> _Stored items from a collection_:
....
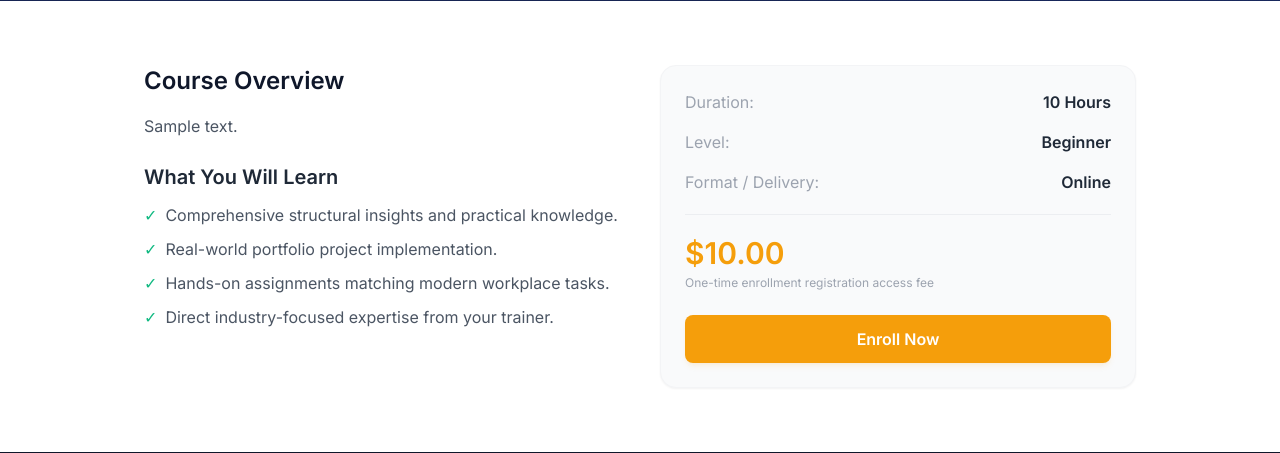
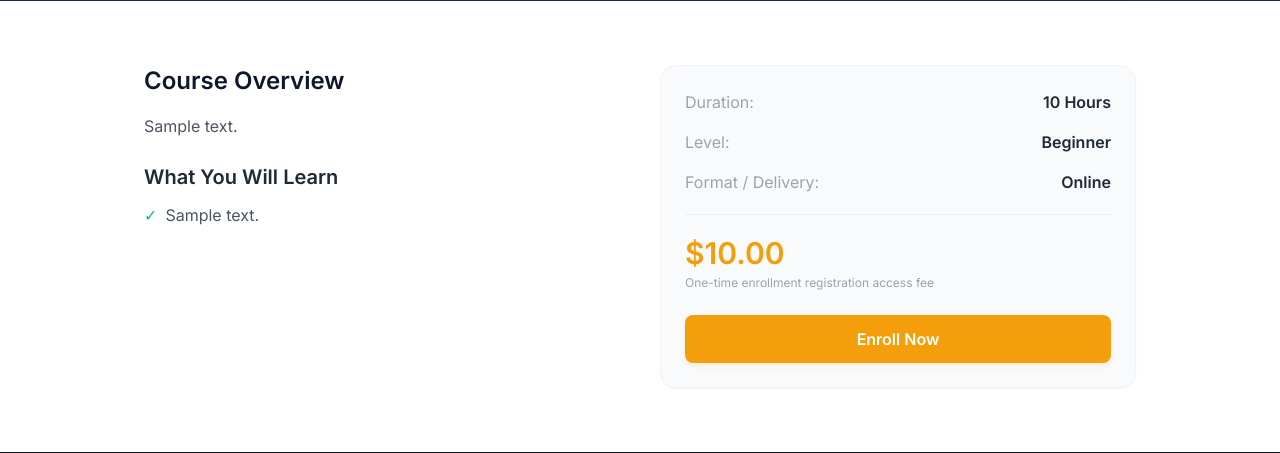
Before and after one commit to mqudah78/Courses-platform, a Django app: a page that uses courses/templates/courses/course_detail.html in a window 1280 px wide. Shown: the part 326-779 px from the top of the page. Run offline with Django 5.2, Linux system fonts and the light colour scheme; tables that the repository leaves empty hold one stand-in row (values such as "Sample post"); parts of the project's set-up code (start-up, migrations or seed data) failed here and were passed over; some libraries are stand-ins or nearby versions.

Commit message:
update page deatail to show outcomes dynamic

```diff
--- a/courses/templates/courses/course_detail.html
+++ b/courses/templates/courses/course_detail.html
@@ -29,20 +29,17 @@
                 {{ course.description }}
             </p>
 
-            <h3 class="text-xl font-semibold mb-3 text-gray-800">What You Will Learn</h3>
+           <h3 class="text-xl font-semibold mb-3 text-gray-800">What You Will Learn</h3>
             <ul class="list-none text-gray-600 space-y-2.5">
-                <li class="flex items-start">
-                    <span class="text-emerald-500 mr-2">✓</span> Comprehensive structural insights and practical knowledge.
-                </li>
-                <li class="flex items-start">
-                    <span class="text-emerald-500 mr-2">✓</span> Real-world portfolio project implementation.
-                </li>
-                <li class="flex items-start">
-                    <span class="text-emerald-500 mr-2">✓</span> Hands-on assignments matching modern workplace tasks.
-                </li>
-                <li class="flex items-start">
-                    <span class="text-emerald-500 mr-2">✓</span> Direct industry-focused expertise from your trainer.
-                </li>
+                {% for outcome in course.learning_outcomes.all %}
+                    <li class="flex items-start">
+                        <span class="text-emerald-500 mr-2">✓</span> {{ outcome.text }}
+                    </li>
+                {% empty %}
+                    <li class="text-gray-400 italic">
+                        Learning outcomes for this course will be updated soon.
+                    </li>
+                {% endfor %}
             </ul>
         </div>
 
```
....
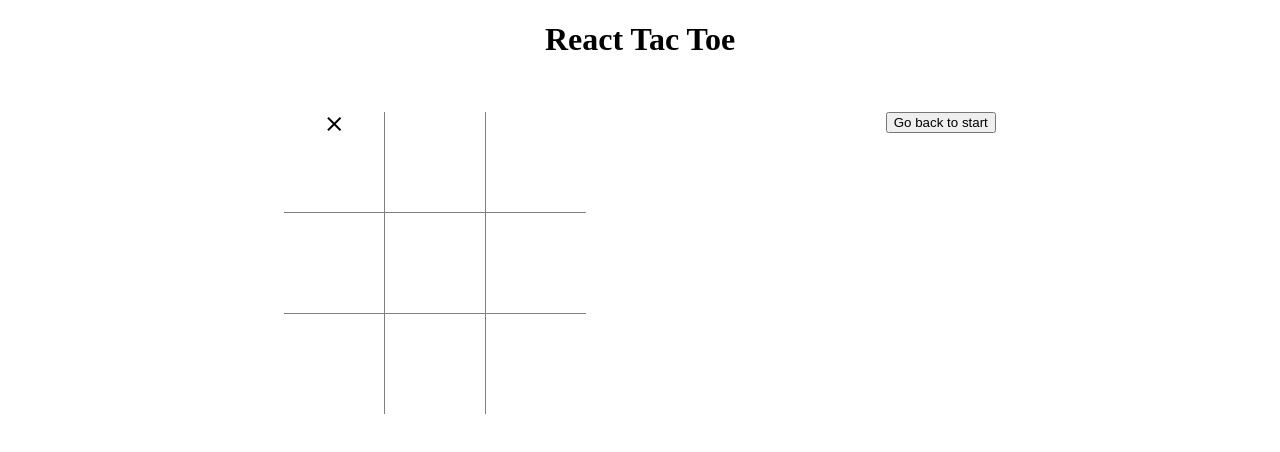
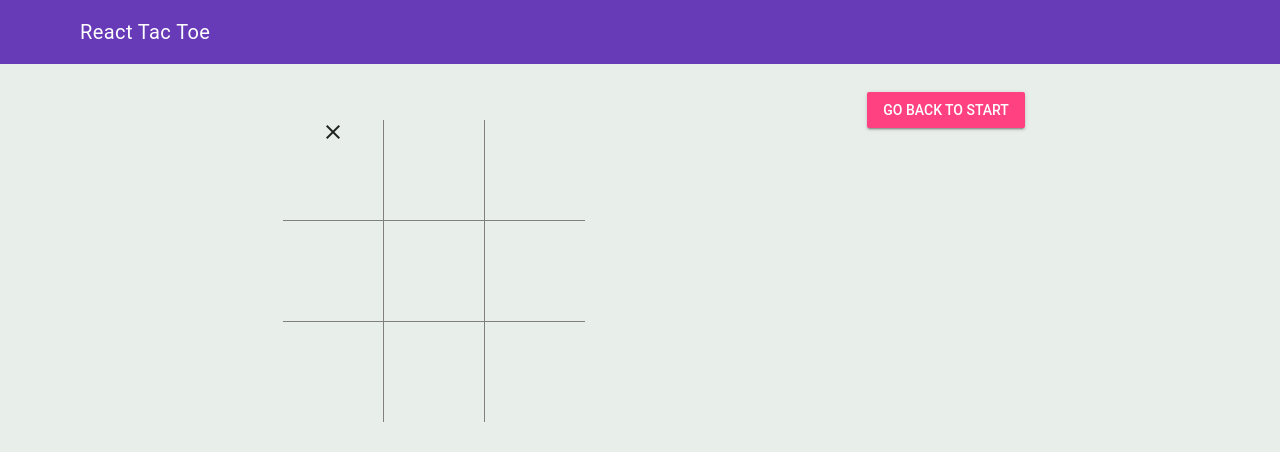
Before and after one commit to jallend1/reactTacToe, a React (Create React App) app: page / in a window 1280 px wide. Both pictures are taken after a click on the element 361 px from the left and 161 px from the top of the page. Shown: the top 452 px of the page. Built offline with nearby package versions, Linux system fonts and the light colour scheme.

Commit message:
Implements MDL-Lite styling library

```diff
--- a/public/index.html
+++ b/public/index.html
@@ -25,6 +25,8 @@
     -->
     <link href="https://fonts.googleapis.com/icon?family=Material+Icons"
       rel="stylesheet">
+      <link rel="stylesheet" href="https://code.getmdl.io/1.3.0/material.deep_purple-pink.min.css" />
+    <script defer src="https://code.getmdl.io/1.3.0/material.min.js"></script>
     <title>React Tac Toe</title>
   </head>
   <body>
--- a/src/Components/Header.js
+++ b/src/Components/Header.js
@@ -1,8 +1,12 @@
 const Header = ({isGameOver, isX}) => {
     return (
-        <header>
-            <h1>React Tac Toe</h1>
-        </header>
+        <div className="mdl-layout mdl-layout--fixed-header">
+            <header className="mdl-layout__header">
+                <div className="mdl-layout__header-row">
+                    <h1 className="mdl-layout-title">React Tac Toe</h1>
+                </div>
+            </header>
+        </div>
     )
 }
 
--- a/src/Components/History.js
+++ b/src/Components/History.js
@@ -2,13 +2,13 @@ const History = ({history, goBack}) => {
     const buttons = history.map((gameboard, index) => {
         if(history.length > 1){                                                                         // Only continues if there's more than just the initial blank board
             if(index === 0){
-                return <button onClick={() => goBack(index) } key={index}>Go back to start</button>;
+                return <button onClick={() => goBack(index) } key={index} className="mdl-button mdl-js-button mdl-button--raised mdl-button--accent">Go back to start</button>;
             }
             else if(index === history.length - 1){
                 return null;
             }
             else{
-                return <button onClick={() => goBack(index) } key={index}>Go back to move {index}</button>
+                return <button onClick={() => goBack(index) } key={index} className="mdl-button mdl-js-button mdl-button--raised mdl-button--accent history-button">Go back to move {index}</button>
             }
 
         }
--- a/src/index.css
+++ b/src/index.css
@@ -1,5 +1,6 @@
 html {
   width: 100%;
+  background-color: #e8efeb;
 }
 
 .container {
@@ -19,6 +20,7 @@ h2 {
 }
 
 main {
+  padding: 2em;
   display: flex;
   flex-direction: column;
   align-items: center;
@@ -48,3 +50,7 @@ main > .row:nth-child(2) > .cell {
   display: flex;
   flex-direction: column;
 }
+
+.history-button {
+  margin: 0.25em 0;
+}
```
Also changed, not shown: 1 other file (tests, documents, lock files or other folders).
....
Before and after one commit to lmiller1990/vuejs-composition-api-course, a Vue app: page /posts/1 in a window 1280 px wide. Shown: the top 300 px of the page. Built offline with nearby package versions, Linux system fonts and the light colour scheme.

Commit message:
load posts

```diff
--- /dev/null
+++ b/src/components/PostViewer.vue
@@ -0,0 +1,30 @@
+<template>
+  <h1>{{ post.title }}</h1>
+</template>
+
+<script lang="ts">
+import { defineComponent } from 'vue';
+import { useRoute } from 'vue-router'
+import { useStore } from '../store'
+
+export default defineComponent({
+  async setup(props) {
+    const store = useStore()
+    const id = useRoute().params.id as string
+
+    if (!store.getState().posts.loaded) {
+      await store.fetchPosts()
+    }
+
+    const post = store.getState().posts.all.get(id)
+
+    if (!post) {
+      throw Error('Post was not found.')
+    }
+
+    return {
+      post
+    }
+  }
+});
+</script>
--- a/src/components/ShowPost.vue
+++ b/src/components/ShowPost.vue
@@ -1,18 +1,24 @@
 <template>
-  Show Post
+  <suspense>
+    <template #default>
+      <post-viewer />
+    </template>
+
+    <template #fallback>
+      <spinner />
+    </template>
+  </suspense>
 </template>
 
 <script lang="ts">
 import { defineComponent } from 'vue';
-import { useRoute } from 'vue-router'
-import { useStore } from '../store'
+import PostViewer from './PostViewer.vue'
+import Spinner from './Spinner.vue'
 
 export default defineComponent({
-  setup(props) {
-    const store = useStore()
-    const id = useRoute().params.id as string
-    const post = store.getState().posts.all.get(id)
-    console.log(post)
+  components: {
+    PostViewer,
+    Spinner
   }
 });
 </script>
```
....
> _Exercise goal_: The answer should be a single number: the count of lines in the data that include the string "with".

> _Task output_: 3